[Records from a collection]
-=-=-=-=-

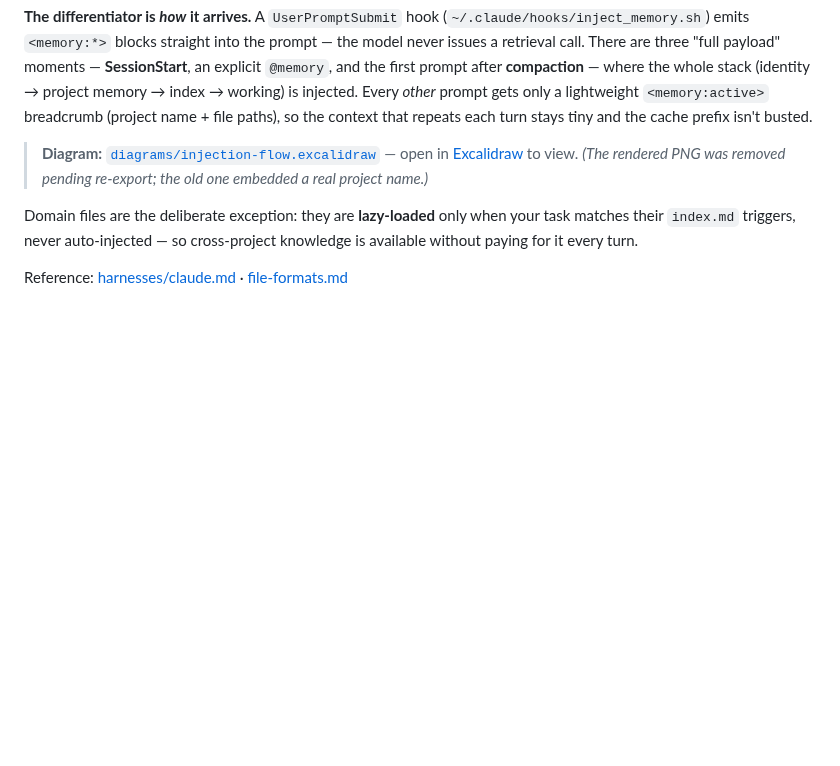
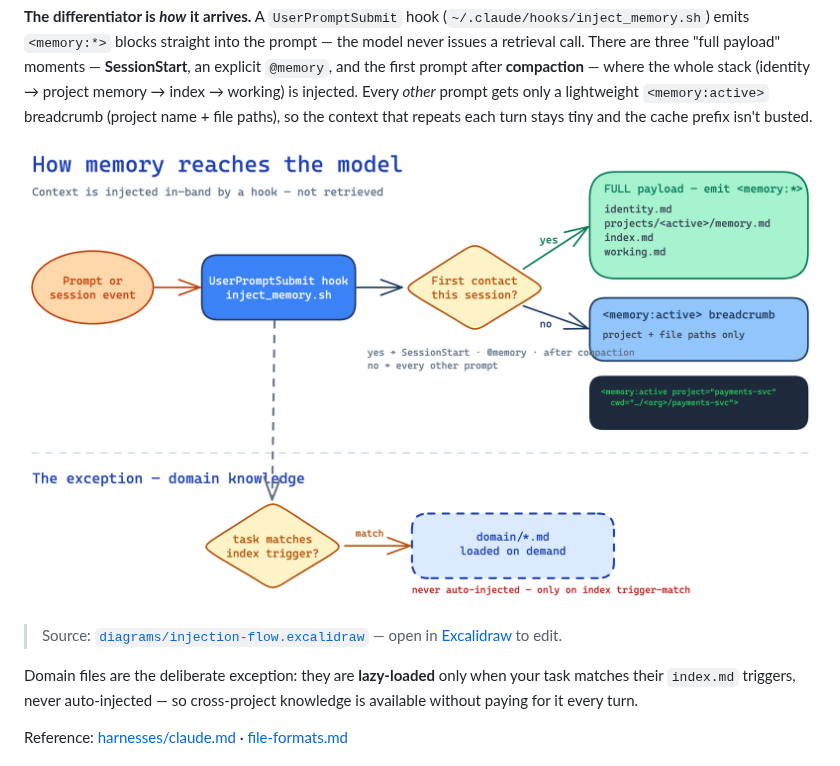
Before and after one commit to seyio91/ai-memory-system, a Markdown page: docs/showcase.md, the part around the change. Rendered like a GitHub page; pictures changed too: docs/diagrams/injection-flow.png (added); blank space fills up the shorter version.

Commit message:
docs(diagrams): re-export injection-flow.png from the clean source; re-embed
Closes the last item of the 2026-07-09 review backlog. The .excalidraw source
was already genericized (payments-svc / <org>); this renders it via the
excalidraw-diagram skill's headless renderer (uv + Playwright), fixes the
code-box first-line clipping (fontSize 12->10), and restores the image embeds:

- showcase.md:105    — ![…](injection-flow.png) + source link (was a placeholder note)
- demo-runbook.md:74 — points at the PNG (dropped the "pending re-export" note)

Verified free of client data: visual inspection, no PNG text chunks, no
plaintext tokens (the grep hit on the binary was a compressed-byte coincidence).

Co-Authored-By: Claude Opus 4.8 (1M context) <noreply@anthropic.com>

```diff
--- a/docs/showcase.md
+++ b/docs/showcase.md
@@ -102,9 +102,10 @@ the whole stack (identity → project memory → index → working) is injected.
 prompt gets only a lightweight `<memory:active>` breadcrumb (project name + file paths), so
 the context that repeats each turn stays tiny and the cache prefix isn't busted.
 
-> **Diagram:** [`diagrams/injection-flow.excalidraw`](diagrams/injection-flow.excalidraw) — open in
-> [Excalidraw](https://excalidraw.com) to view. *(The rendered PNG was removed pending re-export; the
-> old one embedded a real project name.)*
+![How memory reaches the model](diagrams/injection-flow.png)
+
+> Source: [`diagrams/injection-flow.excalidraw`](diagrams/injection-flow.excalidraw) — open in
+> [Excalidraw](https://excalidraw.com) to edit.
 
 Domain files are the deliberate exception: they are **lazy-loaded** only when your task
 matches their `index.md` triggers, never auto-injected — so cross-project knowledge is
```
Also changed, not shown: docs/demo-runbook.md (+2 -2 lines), 1 other file.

-=-=-=-=-

Goal of the exercise
Look through the records and copy every line that has the word "export".

Result
docs(diagrams): re-export injection-flow.png from the clean source; re-embed
- demo-runbook.md:74 — points at the PNG (dropped the "pending re-export" note)
-> [Excalidraw](https://excalidraw.com) to view. *(The rendered PNG was removed pending re-export; the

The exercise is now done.